The county's biggest and most recent lobbying effort aims to gain it a larger share of sales tax revenue collected in municipalities.
Local lawmakers in May said they were mulling a plan that would allow the county to keep more of the sales taxes collected in cities that don't run their own city-run school systems.
Chattanooga gets more than $50 million of its $217 million annual budget from sales tax.
A small slice of the 7 percent statewide sales tax — 4.6 percent of 5.5 percent — is divided among municipalities based on their populations. Larger cities get more than small ones, but counties get none. Chattanooga got $11.9 million in 2014.
Revenue from the 2.25 percent local option tax gets split evenly between counties and municipalities. But municipalities without schools can use that money with no restrictions. Counties must put their half toward education.
The county and Chattanooga made $39.7 million each in 2014 from the local option tax generated in the city. Meanwhile, the county collected about $6 million in stores outside of cities, and half went to schools, leaving $3 million for the general fund.
State Sen. Bo Watson said last month there was nothing in writing yet and described the proposed legislation as more of a concept.
Denami will work on getting legislation to that effect written and passed, but Coppinger said Thursday that wasn't his only job. Denami also looks out for other bills that could harm the county.
"I wouldn't send him up there to just work on one item. If he makes us aware of any one bill that could have an adverse impact, he pays his salary," Coppinger said.
Chattanooga spokeswoman Marissa Bell said Friday sales taxes have been divided evenly for years. And the city wants it to stay that way.
"We hope that the Legislature would take a cautious and inclusive approach when approaching this issue, which could have a substantial impact on the services Chattanooga residents receive," Bell said.
On Thursday, Gov. Bill Haslam told Times Free Press reporters and editors he wasn't sure how the legislation would work statewide.
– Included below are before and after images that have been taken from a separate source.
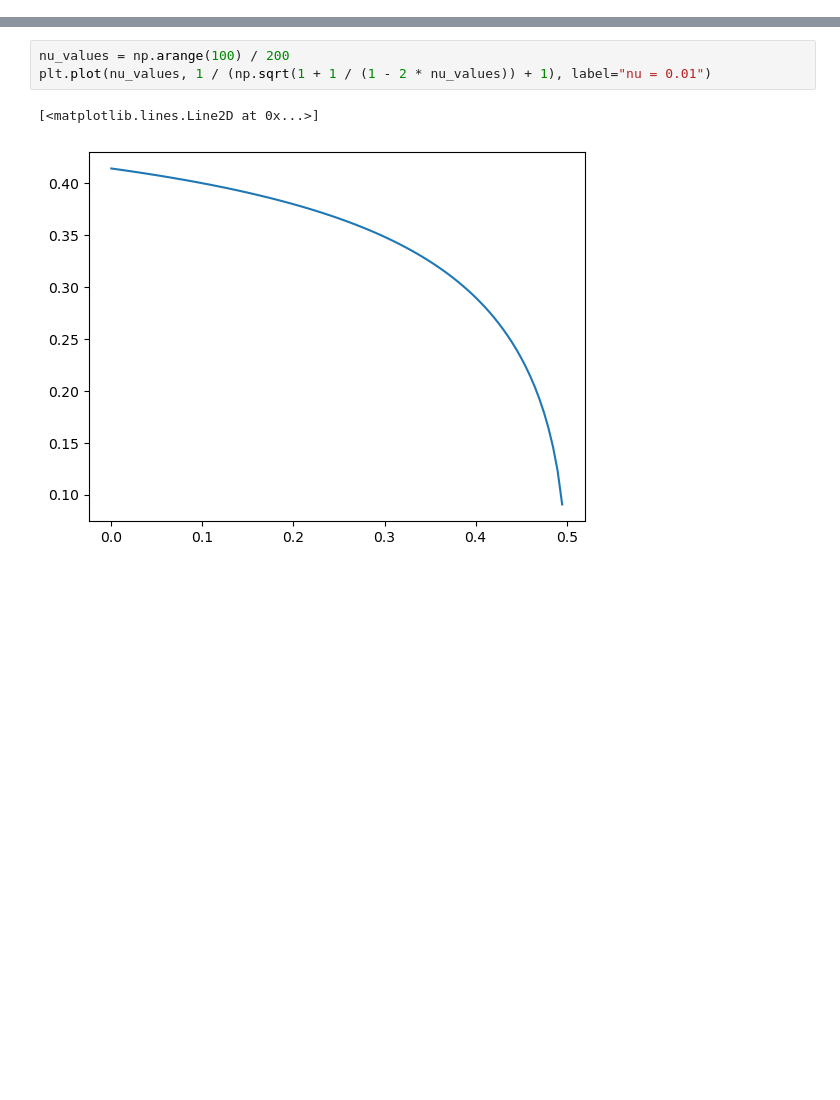
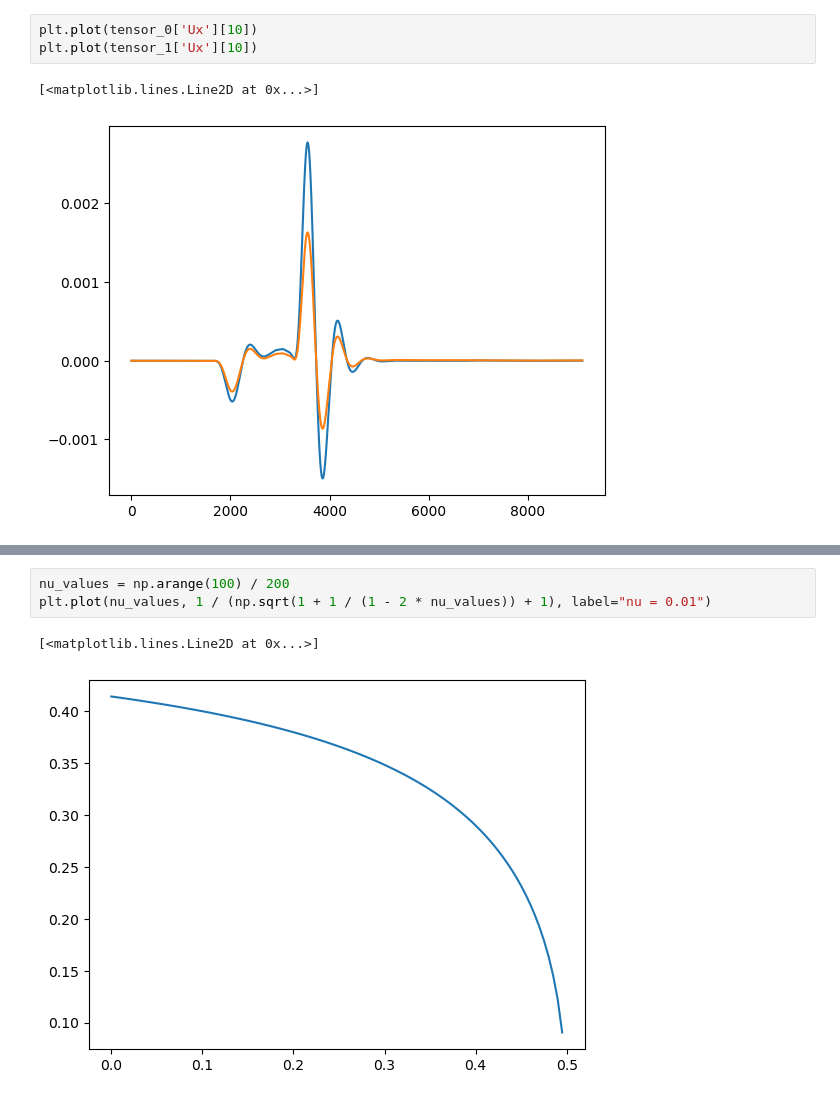
Before and after one commit to terilat/SGYAnalyzer, a Jupyter notebook: convergence_check.ipynb, the cells around one changed output, grey strips where cells are left out. Saved outputs shown, nothing was run; the diff lists cells and outputs as text; blank space fills up the shorter version.

```diff
--- a/convergence_check.ipynb
+++ b/convergence_check.ipynb
@@ -329,0 +27,6 @@ print(demphire.tensors_list[20][7].shape)
+# %%
+plt.plot(tensor_0['Ux'][10])
+plt.plot(tensor_1['Ux'][10])
+# %% [output]
+[<matplotlib.lines.Line2D at 0x...>]
+[figure, added]
```
Also changed, not shown: parts of 22 cells of this notebook, 33 other files.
Some cities, such as Knoxville where Haslam was once mayor, already give the county a larger share of sales tax as compensation for operating schools and jails.
"We'll just have to see what legislators do," Haslam said.
Earlier in the week, Haslam urged local leaders to do more than lobby to influence lawmakers. On Thursday he said lawmakers are getting information from more sources than just lobbyists now, and local officials will have a better shot at influencing them in face-to-face meetings.
"People are just as likely to be influenced by a comment on their Facebook page nowadays than by a lobbyist," Haslam said. "The world is changing."
Contact staff writer Louie Brogdon at lbrog firstname.lastname@example.org, @glbrogdoniv on Twitter or at 423-757-6481.